[Recorded data]
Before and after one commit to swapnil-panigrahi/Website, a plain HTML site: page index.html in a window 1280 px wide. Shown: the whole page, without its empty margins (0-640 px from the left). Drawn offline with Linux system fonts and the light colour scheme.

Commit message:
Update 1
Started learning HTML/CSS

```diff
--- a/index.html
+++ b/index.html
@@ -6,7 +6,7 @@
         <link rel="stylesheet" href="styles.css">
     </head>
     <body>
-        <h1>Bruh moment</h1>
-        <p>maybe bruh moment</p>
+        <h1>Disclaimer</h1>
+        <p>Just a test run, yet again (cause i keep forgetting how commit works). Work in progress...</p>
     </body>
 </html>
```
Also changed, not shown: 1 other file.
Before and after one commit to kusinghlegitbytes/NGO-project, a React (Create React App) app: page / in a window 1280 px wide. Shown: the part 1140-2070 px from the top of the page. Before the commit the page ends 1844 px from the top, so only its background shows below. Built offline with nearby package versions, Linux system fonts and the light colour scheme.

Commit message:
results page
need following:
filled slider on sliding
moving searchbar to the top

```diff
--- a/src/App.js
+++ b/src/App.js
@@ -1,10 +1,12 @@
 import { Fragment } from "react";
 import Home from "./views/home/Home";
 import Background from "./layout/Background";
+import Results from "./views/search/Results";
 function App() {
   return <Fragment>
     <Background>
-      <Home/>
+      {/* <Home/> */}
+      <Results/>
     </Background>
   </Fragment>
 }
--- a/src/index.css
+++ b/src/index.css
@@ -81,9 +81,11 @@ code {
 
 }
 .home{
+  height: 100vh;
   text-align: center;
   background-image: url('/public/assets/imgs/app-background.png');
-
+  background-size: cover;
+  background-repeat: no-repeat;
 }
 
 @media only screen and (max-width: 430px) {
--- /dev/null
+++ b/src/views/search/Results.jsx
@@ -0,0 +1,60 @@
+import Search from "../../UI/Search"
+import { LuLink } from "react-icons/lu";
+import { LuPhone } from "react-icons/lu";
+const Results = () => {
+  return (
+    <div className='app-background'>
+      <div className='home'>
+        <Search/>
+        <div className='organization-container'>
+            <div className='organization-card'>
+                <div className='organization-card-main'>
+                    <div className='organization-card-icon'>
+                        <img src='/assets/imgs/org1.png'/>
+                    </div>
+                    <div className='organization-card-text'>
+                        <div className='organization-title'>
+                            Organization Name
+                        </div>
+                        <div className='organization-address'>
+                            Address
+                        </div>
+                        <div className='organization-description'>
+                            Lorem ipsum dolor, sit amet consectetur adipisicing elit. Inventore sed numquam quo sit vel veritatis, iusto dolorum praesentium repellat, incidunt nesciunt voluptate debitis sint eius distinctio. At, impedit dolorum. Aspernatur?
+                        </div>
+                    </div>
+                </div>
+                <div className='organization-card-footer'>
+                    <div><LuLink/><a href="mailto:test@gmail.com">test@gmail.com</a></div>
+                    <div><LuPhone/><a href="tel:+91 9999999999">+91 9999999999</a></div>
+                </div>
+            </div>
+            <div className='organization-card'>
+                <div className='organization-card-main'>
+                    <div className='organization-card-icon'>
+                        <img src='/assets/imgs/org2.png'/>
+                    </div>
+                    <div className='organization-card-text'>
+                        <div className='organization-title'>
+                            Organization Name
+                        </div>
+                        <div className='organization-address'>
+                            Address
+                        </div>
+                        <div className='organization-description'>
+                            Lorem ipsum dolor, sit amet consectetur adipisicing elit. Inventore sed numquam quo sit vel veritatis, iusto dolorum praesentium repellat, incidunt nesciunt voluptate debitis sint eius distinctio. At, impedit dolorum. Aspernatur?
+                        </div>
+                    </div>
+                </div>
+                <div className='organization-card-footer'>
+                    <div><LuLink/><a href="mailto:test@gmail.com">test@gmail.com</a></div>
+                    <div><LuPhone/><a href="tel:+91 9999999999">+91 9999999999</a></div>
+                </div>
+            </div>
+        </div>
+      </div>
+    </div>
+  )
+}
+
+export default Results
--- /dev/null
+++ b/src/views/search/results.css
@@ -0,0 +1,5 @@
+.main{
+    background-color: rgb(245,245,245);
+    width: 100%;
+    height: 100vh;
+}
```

§ PROBLEM TO SOLVE
Lines in the records above that carry the word "width" are to be located and copied.

§ TASK RESULT
 @media only screen and (max-width: 430px) {
+    width: 100%;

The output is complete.